WHAT YOU ARE ASKED TO DO
Which lines of the data hold the word "color"? Copy all of them.

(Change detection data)
BEGIN

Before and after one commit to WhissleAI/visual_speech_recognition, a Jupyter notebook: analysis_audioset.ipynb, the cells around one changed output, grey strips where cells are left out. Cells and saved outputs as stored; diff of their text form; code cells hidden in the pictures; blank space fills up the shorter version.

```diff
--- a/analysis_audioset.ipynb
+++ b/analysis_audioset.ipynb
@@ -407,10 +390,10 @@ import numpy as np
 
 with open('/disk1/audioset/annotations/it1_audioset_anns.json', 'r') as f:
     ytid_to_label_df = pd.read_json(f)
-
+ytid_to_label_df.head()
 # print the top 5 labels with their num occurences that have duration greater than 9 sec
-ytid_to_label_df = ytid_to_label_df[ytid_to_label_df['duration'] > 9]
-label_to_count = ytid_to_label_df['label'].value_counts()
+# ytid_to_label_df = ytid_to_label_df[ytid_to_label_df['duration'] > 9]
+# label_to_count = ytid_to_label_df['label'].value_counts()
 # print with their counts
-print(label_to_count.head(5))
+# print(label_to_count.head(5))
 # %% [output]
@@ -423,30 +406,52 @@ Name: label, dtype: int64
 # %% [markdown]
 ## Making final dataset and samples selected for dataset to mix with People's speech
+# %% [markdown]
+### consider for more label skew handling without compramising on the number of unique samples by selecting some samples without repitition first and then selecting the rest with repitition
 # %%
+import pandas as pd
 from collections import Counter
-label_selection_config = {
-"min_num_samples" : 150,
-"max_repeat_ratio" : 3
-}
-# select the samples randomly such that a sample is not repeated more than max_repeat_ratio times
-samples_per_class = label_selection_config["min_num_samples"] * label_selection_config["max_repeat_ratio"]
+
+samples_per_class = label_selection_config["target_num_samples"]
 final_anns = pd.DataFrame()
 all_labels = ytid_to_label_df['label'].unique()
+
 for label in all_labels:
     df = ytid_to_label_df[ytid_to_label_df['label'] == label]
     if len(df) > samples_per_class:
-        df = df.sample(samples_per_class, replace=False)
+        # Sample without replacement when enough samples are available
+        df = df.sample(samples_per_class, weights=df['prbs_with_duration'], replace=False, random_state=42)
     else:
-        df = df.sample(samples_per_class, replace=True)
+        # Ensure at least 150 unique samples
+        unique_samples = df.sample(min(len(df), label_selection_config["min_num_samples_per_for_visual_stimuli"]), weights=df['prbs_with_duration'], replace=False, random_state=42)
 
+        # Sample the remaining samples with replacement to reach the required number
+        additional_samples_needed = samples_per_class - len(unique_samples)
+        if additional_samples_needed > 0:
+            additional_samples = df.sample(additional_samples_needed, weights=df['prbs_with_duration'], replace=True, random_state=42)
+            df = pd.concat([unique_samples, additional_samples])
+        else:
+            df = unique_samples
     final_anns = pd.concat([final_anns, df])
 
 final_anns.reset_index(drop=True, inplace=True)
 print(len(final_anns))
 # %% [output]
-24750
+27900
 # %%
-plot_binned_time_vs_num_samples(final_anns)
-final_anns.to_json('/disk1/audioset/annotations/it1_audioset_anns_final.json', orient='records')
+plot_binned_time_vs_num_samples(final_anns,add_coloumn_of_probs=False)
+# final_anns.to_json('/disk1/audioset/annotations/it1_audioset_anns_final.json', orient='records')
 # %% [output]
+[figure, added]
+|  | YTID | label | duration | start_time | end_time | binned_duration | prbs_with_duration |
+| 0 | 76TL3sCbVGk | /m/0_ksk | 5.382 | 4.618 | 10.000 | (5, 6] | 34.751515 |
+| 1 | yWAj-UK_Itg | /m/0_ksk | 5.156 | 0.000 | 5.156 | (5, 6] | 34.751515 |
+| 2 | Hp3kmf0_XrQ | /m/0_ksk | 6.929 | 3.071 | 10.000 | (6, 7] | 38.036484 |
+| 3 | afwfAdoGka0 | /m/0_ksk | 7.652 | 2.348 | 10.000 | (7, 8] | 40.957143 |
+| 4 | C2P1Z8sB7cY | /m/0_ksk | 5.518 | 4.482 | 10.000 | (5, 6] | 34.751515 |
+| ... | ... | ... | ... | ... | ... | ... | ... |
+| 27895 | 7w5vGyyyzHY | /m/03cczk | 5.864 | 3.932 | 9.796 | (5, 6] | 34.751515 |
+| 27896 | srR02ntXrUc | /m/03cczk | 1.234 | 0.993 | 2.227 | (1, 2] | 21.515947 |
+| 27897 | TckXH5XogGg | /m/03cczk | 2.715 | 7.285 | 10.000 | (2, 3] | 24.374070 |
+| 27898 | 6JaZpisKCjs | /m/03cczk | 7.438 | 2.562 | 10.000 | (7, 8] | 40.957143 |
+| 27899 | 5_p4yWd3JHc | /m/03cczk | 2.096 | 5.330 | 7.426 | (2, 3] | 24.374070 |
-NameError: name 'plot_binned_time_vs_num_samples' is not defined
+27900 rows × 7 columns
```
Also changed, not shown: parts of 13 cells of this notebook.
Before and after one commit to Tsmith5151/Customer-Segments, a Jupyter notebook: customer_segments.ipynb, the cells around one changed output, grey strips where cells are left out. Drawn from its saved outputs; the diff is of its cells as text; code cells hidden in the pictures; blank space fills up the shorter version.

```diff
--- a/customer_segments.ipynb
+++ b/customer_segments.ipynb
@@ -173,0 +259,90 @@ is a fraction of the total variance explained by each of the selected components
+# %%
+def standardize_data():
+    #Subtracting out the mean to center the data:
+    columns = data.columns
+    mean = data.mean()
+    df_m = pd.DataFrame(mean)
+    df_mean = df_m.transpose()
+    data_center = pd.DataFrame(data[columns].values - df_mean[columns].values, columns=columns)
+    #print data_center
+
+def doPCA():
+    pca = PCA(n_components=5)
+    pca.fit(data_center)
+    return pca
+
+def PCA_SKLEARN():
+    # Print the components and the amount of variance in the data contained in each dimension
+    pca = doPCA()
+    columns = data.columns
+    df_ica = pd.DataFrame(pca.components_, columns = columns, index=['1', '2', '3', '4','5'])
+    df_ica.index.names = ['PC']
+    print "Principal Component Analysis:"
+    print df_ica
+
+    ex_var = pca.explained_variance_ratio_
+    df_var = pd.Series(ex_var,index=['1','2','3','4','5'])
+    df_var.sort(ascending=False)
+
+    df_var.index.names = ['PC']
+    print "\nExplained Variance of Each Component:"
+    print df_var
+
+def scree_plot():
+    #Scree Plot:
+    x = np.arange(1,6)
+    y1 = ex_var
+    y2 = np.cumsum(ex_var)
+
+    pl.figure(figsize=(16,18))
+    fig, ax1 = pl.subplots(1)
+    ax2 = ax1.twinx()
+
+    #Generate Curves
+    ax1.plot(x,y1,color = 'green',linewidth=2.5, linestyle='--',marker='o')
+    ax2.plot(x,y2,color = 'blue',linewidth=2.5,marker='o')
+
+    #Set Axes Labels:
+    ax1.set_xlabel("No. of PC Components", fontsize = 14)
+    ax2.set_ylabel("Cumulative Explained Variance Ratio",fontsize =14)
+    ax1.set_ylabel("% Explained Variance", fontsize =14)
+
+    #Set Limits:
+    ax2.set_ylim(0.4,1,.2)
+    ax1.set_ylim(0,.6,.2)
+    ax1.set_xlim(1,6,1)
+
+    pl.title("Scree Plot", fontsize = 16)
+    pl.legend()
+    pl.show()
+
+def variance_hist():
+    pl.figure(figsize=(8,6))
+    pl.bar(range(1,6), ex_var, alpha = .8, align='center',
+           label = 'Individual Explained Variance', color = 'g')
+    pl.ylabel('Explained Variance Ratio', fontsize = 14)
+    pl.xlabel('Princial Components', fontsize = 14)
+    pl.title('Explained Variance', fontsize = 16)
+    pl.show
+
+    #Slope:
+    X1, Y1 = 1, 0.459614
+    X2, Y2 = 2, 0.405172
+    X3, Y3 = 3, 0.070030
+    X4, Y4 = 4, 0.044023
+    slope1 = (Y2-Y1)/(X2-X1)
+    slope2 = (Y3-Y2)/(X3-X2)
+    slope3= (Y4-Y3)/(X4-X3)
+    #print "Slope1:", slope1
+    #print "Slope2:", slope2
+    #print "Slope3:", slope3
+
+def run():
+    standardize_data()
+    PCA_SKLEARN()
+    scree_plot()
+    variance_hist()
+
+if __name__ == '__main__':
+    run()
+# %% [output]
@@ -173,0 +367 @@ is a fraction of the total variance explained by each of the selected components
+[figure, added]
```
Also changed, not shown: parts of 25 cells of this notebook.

END

EXPECTED ANSWER
+    ax1.plot(x,y1,color = 'green',linewidth=2.5, linestyle='--',marker='o')
+    ax2.plot(x,y2,color = 'blue',linewidth=2.5,marker='o')
+           label = 'Individual Explained Variance', color = 'g')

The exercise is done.